[Your objective]: Among the entries below, count the lines with "evidence" in them and state the total without comment.

[Records for this task]:

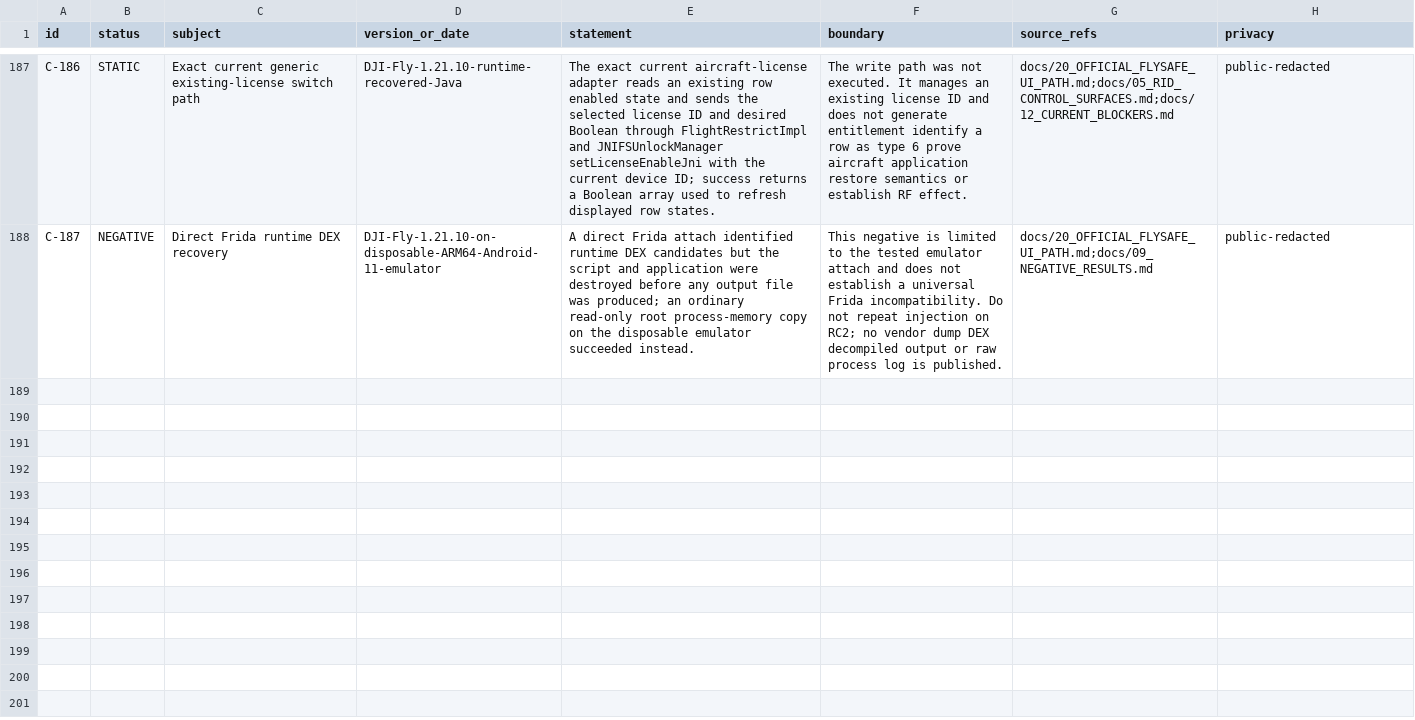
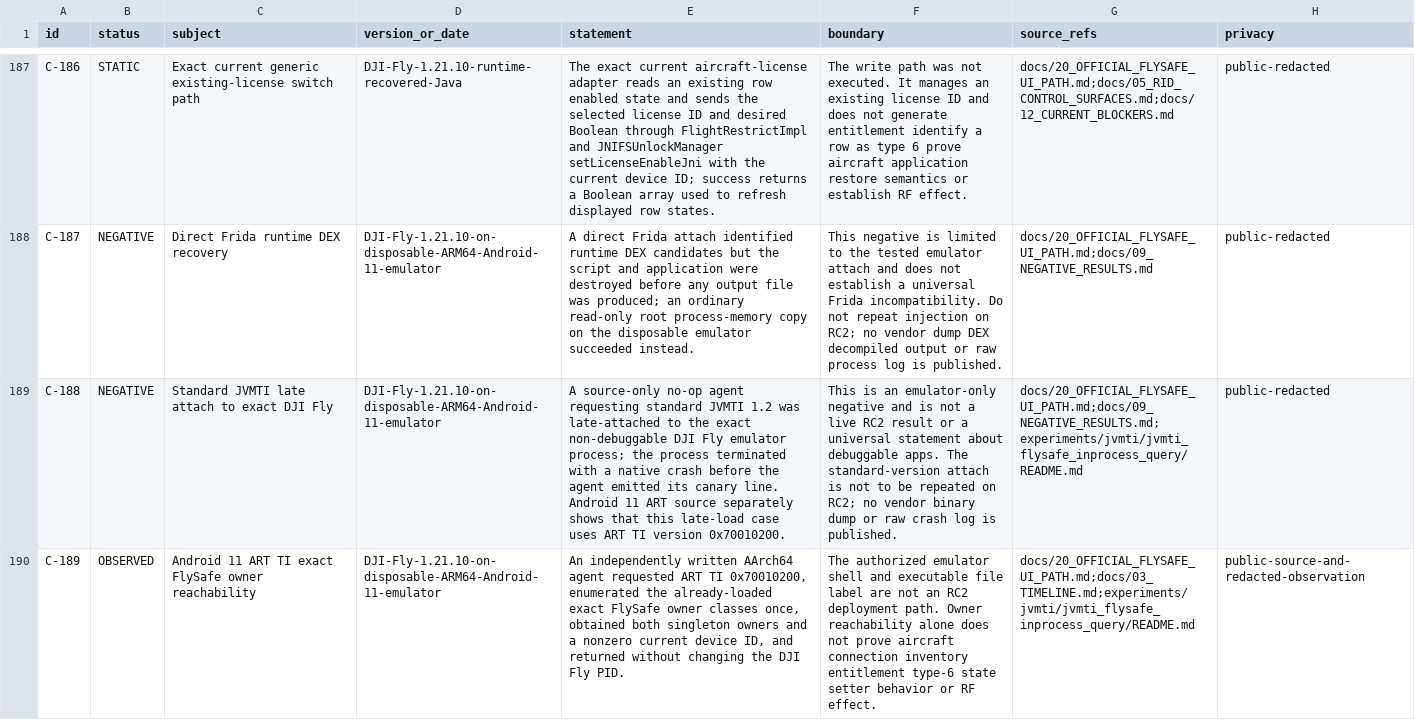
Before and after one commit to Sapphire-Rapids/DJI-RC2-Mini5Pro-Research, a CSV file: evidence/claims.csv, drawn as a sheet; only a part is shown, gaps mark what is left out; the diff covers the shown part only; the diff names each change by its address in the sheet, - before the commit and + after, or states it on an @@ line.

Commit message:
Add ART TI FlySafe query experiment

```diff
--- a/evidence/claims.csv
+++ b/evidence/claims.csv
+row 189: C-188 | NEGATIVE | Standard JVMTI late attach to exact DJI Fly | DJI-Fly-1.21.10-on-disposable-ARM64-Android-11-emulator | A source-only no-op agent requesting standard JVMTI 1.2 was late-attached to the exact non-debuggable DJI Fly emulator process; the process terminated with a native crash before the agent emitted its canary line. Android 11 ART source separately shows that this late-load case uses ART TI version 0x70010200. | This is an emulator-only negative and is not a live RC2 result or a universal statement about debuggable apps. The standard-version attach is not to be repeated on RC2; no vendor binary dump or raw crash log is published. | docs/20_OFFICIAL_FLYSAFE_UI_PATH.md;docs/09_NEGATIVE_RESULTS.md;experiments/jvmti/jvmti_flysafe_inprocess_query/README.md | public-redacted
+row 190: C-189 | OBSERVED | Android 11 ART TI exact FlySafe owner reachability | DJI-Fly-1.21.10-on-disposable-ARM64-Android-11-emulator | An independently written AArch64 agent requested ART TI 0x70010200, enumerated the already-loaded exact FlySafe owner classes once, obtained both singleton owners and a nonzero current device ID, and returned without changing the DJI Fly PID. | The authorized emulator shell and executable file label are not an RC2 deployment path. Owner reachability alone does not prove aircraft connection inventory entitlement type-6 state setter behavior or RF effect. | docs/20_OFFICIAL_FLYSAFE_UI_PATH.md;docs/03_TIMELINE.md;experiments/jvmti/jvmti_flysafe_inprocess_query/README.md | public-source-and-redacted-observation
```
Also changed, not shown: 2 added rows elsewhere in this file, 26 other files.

[Response to the task]: 3